Lissa Schneckenburger Trio at Agawam

Event Summary

2008 November 15 (Saturday)
Private house concert at the Captain Charles Leonard House, 663 Main Street, Agawam, Massachusetts
The Lissa Schneckenburger Trio, featuring traditional New England fiddle tunes and folk songs, with some original and contemporary music thrown in.
$14.00 by advance reservation via e-mail to Meg Sullivan at
or by phone at +1 (413) 789-9267; $18.00 at the door

Review for the Cape Breton Music List
(Posted 2008 November 18)

This past Saturday, I attended the concert given by the Lissa Schneckenburger Trio at the Captain Charles Leonard House in Agawam (Massachusetts). I had previously heard a good deal about Lissa’s fiery fiddle and was curious to hear her perform. At this evening’s concert, she was joined by Dan Gurney on button accordion and Owen Marshall on guitar (and once on octave mandolin), though her web site says that she

[…] tours primarily with a trio consisting of Corey DiMario on double bass, and a revolving carousel of guitarists including Keith Murphy, Dave Cory, and Matt Heaton.

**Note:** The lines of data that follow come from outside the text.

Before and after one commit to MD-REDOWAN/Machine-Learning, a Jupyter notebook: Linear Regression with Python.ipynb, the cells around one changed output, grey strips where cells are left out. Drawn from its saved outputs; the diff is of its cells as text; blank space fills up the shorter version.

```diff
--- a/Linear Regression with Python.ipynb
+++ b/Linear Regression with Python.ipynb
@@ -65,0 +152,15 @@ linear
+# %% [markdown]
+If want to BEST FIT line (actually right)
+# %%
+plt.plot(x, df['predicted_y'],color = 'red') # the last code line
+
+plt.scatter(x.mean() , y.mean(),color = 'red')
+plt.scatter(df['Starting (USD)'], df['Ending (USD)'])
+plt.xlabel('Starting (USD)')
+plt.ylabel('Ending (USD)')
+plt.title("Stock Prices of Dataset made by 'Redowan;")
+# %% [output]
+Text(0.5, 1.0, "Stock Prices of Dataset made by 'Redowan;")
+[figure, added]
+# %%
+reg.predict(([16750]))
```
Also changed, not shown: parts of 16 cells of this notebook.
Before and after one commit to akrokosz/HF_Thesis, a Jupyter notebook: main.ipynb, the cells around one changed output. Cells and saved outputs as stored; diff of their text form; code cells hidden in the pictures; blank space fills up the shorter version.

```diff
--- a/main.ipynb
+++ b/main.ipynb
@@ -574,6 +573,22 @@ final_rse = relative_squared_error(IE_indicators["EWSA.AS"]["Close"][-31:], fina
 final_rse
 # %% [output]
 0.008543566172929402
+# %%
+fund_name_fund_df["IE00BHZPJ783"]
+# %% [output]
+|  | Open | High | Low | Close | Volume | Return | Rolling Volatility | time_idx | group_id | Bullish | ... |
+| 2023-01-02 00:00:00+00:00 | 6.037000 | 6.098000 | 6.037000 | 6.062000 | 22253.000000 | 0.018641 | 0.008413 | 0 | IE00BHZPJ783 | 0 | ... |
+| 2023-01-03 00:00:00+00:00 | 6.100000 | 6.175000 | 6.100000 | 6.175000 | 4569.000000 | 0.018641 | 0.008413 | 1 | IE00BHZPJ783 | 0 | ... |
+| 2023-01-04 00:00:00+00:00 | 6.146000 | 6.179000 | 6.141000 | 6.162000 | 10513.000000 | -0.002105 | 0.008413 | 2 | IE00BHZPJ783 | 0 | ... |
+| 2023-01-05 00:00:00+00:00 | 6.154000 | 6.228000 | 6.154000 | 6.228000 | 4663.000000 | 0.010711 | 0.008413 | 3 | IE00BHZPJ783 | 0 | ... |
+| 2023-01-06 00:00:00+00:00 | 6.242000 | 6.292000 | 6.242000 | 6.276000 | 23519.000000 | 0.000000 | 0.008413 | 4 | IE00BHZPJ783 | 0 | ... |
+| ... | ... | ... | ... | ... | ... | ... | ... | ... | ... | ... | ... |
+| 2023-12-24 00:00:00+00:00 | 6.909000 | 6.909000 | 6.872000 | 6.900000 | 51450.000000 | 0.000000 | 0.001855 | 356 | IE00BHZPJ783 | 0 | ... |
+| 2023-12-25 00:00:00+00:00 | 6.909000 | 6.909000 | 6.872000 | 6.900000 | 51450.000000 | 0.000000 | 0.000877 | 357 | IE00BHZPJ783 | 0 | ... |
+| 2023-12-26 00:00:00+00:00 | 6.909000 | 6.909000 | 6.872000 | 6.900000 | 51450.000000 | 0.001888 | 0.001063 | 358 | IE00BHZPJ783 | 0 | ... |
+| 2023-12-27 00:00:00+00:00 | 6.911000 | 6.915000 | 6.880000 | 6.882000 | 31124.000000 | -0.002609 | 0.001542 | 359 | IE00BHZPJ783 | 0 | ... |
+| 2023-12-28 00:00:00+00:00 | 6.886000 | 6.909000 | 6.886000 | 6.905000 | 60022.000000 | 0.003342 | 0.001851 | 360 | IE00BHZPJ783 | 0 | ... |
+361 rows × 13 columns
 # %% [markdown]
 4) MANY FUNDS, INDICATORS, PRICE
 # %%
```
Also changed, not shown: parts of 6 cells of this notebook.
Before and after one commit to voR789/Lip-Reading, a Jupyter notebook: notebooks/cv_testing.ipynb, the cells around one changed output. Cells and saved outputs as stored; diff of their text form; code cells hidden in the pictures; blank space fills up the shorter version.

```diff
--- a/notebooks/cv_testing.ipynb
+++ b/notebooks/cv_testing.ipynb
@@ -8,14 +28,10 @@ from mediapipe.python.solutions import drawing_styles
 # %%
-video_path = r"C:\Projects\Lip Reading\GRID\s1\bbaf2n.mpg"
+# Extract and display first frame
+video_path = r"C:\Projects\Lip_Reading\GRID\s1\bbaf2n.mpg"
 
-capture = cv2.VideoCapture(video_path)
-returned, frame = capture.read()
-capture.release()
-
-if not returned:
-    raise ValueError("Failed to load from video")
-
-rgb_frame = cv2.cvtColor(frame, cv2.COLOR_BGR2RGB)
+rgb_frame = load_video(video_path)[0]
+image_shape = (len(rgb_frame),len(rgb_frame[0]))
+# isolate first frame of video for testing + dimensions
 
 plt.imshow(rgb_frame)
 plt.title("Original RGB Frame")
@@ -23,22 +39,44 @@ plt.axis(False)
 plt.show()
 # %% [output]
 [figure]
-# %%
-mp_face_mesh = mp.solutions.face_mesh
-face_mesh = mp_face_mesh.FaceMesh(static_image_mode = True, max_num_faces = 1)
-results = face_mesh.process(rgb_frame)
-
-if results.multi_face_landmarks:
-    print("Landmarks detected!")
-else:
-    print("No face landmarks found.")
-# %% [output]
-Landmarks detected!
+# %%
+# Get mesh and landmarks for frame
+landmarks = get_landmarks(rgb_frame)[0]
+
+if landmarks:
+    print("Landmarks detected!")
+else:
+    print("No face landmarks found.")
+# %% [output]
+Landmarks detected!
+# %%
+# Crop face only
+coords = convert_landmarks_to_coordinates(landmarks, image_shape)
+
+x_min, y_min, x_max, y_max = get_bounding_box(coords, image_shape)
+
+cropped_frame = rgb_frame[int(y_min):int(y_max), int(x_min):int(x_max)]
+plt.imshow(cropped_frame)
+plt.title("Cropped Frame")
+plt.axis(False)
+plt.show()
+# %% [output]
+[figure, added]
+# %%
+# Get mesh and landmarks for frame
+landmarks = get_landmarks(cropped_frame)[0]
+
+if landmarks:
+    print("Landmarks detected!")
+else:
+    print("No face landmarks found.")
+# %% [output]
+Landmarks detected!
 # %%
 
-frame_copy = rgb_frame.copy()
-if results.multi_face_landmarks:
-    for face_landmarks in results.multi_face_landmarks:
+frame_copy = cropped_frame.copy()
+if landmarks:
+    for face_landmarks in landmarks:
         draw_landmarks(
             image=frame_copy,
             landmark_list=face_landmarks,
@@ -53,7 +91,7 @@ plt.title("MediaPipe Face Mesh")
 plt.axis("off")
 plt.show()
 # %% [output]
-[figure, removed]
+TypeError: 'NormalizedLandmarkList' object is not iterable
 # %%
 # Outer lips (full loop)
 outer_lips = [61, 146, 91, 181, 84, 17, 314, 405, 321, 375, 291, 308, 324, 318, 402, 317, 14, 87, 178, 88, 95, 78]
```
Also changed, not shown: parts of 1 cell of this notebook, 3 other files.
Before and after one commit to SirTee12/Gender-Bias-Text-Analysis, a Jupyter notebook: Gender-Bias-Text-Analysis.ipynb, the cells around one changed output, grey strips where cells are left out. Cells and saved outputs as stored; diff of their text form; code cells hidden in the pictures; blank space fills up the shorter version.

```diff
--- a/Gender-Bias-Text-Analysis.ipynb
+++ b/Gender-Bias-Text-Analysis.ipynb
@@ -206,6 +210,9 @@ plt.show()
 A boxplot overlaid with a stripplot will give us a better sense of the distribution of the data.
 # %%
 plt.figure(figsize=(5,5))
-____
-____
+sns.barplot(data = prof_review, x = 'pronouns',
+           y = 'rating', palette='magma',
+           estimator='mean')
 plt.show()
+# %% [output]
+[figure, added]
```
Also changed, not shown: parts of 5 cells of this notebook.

For festivals and larger performances the band is sometimes augmented by Stefan Amidon on percussion.

The first selection was a set of traditional Irish tunes; I was immediately taken with Dan’s brilliant button accordion playing—I have a weakness for accordions of any variety, having first fallen in love with the instrument as used in French musette music and having only later discovered it in Irish and Scottish traditional music. Lissa’s fiddle was indeed fiery and Owen’s guitar nicely complemented the other two. The second selection was The Dear Companion, an Appalachian ballad; the accordion and guitar accompaniment for the sung verses was appropriately muted and outstanding, but the lively playing of the first number resumed between the verses of the song. The third number was The Fair Maid by the Sea Shore, to which Lissa set the words to her own music. Then it was back to another fine Irish tunes set, which had all of our toes tapping. The Jam on Gerry’s Rock, a logging camp ballad learnt from a Machias (Maine) singer, followed. Dan and Owen then did a set of fine tunes without Lissa, including Lucy Farr’s barn dance. With Lissa back on stage, they next played Naomi’s Waltz, a slow, sad tune Owen wrote after a less-than-successful festival he attended in Belgium. The first half closed out with another Maine woods ballad, Lumberman in Town.

The second half resumed with a great blast of Irish tunes. Then Lissa sang The Old Beggar Man, a British ballad from Maine; for the first time this evening, she played backing fiddle as she sang. Next came a jig set, starting with The Bottle of Brandy and continuing with two other tunes whose names I didn’t get, the last of which Lissa learnt in Glasgow. Alone on stage, Lissa then sang The Logger’s Boast, accompanying herself on fiddle as she sang; for this number, which sounded to me like a French-Canadian tune, she used a different fiddle in a different tuning. With Dan and Owen back on stage, they then gave us yet another British ballad from Maine, this time the gory Little Musgrove and Lady Barnwell. Then it was on to Richard Thompson’s Waltzing’s for Dreamers. A trio of tunes, starting with Lady Walpole’s Reel and continuing with two others whose names I didn’t get, closed the show. The encore was a song whose name I also didn’t get.

I really enjoyed the tune sets the three played; they were lively and of the toe-tapping kind. I am not much for sung music, but the material was fresh and new to me—these are certainly not songs I hear every day!—and the accompaniments and instrumental inter-verse interludes were excellent. Lissa, who is originally from Maine, has clearly chosen to promote the music of Maine in her work (many of these songs also appear on her latest CD, Song). Still, I’d much rather have heard many more of their pure instrumental sets; although I tend to be a Scottish traditional music bigot, I do enjoy hearing Irish music from time to time, especially when played as well as this was. Lissa’s fiery fiddle, Dan’s superb accordion, and Owen’s fine guitar make for a fine sounding Irish ensemble I have no hesitation in recommending.

As always, thanks to Meg and Dan Sullivan, who have continued their series of Celtic music house concerts with distinction. Their musical tastes are clearly wider than mine, but it is very nice to be exposed to something different every now and again, especially when it is so well done.


Meg Sullivan opens the concert

Dan Gurney on button accordion

Dan Sullivan works the sound board

Lissa Scheckenburger on fiddle
accompanied by Dan Gurney on button accordion
and Owen Marshall on guitar

Lissa Scheckenburger on fiddle
accompanied by Dan Gurney on button accordion
and Owen Marshall on guitar

Lissa Scheckenburger singing and playing backing violin